---- MATERIAL SUPPLIED

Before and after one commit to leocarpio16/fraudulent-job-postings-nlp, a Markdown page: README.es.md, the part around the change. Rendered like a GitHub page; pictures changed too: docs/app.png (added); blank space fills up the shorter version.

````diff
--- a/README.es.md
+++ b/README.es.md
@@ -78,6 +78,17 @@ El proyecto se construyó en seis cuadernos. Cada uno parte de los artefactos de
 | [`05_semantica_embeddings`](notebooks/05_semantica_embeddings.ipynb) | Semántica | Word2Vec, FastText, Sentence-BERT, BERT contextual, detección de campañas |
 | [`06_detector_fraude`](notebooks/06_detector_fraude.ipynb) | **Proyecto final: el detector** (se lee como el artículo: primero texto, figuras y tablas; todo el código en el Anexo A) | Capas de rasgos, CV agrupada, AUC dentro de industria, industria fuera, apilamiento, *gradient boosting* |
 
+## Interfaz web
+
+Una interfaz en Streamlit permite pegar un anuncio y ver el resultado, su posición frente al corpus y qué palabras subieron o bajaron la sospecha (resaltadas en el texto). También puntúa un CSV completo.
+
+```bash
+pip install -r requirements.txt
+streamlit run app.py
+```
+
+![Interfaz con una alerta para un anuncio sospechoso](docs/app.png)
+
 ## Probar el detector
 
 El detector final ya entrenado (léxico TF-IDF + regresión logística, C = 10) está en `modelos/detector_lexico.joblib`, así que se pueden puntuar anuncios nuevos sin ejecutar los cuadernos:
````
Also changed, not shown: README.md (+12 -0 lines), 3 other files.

--------

Line by line, reproduce the data exactly.

Before and after one commit to leocarpio16/fraudulent-job-postings-nlp, a Markdown page: README.es.md, the part around the change. Rendered like a GitHub page; pictures changed too: docs/app.png (added); blank space fills up the shorter version.

````diff
--- a/README.es.md
+++ b/README.es.md
@@ -78,6 +78,17 @@ El proyecto se construyó en seis cuadernos. Cada uno parte de los artefactos de
 | [`05_semantica_embeddings`](notebooks/05_semantica_embeddings.ipynb) | Semántica | Word2Vec, FastText, Sentence-BERT, BERT contextual, detección de campañas |
 | [`06_detector_fraude`](notebooks/06_detector_fraude.ipynb) | **Proyecto final: el detector** (se lee como el artículo: primero texto, figuras y tablas; todo el código en el Anexo A) | Capas de rasgos, CV agrupada, AUC dentro de industria, industria fuera, apilamiento, *gradient boosting* |
 
+## Interfaz web
+
+Una interfaz en Streamlit permite pegar un anuncio y ver el resultado, su posición frente al corpus y qué palabras subieron o bajaron la sospecha (resaltadas en el texto). También puntúa un CSV completo.
+
+```bash
+pip install -r requirements.txt
+streamlit run app.py
+```
+
+![Interfaz con una alerta para un anuncio sospechoso](docs/app.png)
+
 ## Probar el detector
 
 El detector final ya entrenado (léxico TF-IDF + regresión logística, C = 10) está en `modelos/detector_lexico.joblib`, así que se pueden puntuar anuncios nuevos sin ejecutar los cuadernos:
````
Also changed, not shown: README.md (+12 -0 lines), 3 other files.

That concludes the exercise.